As dads, we have the opportunity to help our kids steer clear of this race to nowhere. Our kids come into this world unarmed with bulging at the seams bank accounts or world renown talents. They can't buy our recognition or ask us to score their routines. All they have to offer is the heart of a child - humanity in its simplest form. Dads, how we choose to notice that heart, and how often - that will largely influence what it becomes and where our children ultimately seek their recognition.
This need for recognition. This desire to be noticed. It really boils down to the smallest denominator of this human race - one simple human being among seven seas of them - feeling like they're living a life of value in a world presumably overflowing with it. Early on, as children, that value comes solely from being noticed by our parents or those closest to us. When we took our first steps, our parents clapped and made unapologetic fools of themselves - and we smiled. When we told the lady at the counter thank you for a piece of candy, our parents gave us a light but approving pat on the back - and we smiled. When we floundered about in the swimming pool like a rapidly deflating beach ball, yet somehow believing we were unveiling aquatic pageantry, our parents divorced all credibility and gave us a big thumbs up. And we smiled. (Read: More Than Love Our Children Want Noticed)
Not all children get noticed, though. Some of their first steps are to places of sadly familiar silence. Some of them wouldn't dream of looking up long enough to say thank you. And some are always the first in the pool of splashing children to realize no one is watching.
That no one is ever going to watch.
That's a sad reality to face - no one is ever going to watch. Few face it without a fight. If nobler behaviors and decisions won't find us recognition, some affirmation that our lives have value, we'll often pursue it through less respectable means. Doing drugs, joining a gang, promiscuous sex, constantly picking the next fight - I don't think any of us would suggest these things add value to a life. But for many, they provide an opportunity to get noticed. For those of us who've always had people notice what we contribute to their lives - and to the world in general - these seem like highly irrational steps to take. To those who've felt less visible than a ghost in their own homes, through the neglectful eyes of their own parents, these steps seem like a sensible path to becoming valued.
Dads, nothing will send a child searching for value in all the wrong places faster than the realization their own father is never going to notice them. From the moment a child is old enough to realize they should be worth something, which comes along about the same time they begin staring at you to see if you'll stare back, they begin looking to you for affirmation their life has meaning.
Here's the beautiful thing dads. Especially when our kids are young. They flood us with opportunities to notice them.
So please, notice them.

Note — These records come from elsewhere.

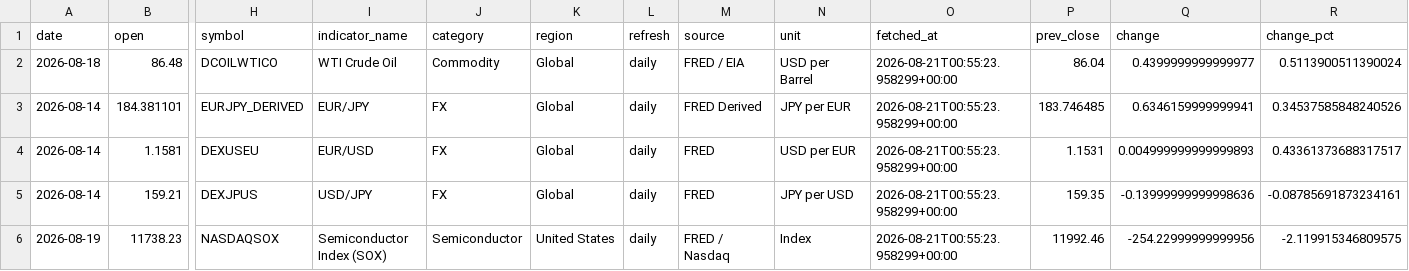
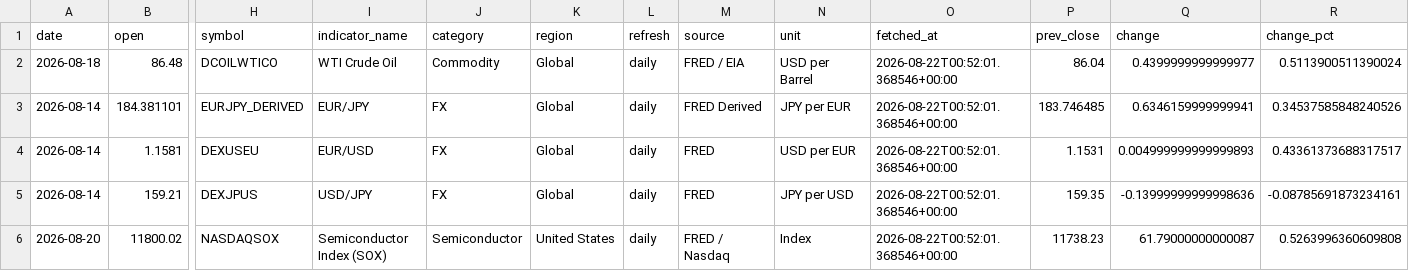
Before and after one commit to tomoki1982/Trend-Analysis, a CSV file: data/latest_snapshot.csv, drawn as a sheet; only a part is shown, gaps mark what is left out; removed rows and columns are numbered as before the commit, all else as after; rows hold the shown columns only; the diff names each change by its address in the sheet, - before the commit and + after, or states it on an @@ line.

```diff
--- a/data/latest_snapshot.csv
+++ b/data/latest_snapshot.csv
-O2:O5 (fetched_at): 2026-08-21T00:55:23.958299+00:00
+O2:O5 (fetched_at): 2026-08-22T00:52:01.368546+00:00
-row 6: 2026-08-19 | 11738.23 | NASDAQSOX | Semiconductor Index (SOX) | Semiconductor | United States | daily | FRED / Nasdaq | Index | 2026-08-21T00:55:23.958299+00:00 | 11992.46 | -254.22999999999956 | -2.119915346809575
+row 6: 2026-08-20 | 11800.02 | NASDAQSOX | Semiconductor Index (SOX) | Semiconductor | United States | daily | FRED / Nasdaq | Index | 2026-08-22T00:52:01.368546+00:00 | 11738.23 | 61.79000000000087 | 0.5263996360609808
```
Also changed, not shown: data/history_daily_2026.csv.
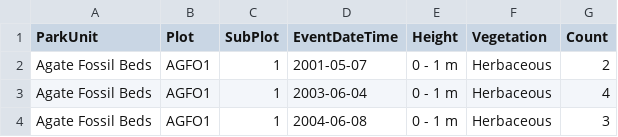
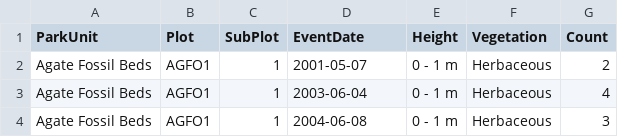
Before and after one commit to HeartlandNetwork/HTLN-BreedingBird-Data-Package, a CSV file: src/VerticalProfile.csv, drawn as a sheet; only a part is shown.

Commit message:
dates and QC (#17)

```diff
--- a/src/VerticalProfile.csv
+++ b/src/VerticalProfile.csv
@@ -1,2 +1,2 @@
-ParkUnit,Plot,SubPlot,EventDateTime,Height,Vegetation,Count
+ParkUnit,Plot,SubPlot,EventDate,Height,Vegetation,Count
 Agate Fossil Beds,AGFO1,1,2001-05-07,0 - 1 m,Herbaceous,2
```
Also changed, not shown: 7 other files.
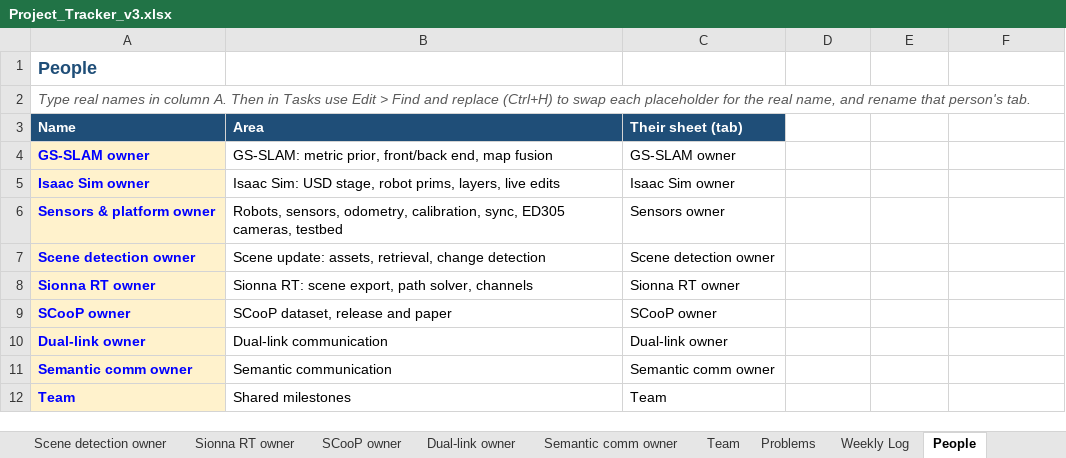
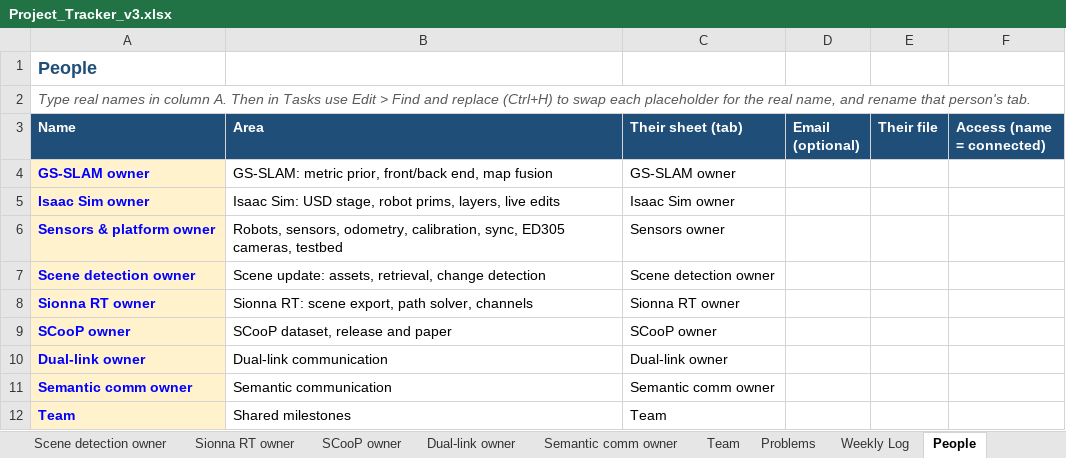
Before and after one commit to jorichee14/Others, an Excel workbook: project_tracker/Project_Tracker_v3.xlsx, sheet People, drawn as a sheet; values as stored, in another font and other column widths than the file's, no borders; the diff names each change by its address in the sheet, - before the commit and + after, or states it on an @@ line.

```diff
--- a/project_tracker/Project_Tracker_v3.xlsx (sheet People)
+++ b/project_tracker/Project_Tracker_v3.xlsx (sheet People)
-D3: (empty)
+D3: Email (optional)
-D3:F3 fill: none
+D3:F3 fill: #1F4E78
-E3: (empty)
+E3: Their file
-F3: (empty)
+F3: Access (name = connected)
```
Also changed, not shown: sheet README, 2 other files.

Notice their corny jokes with a laugh, even if it's a fake one.
Notice their messy hair as they head off to school; tell them you used to sport the same style way back when you had hair. You're surprised it's still in today.
Notice how they kiss their mom goodnight. Tell them there are some things in life you should do forever.
Notice when they win. A high five should work.
Notice when they lose. Tell them the life lessons in losing are far more valuable than the ones that come along with winning. Ignore the blank stare you get in return.
Notice the things they do better than you. Please - let them do things better than you.
Notice they are your children. Acknowledge it's true - there are a couple of billion other kids in the world, but God gave you just the right ones.
Remind them of that every day. And take time to notice all the reasons you're sure it's true.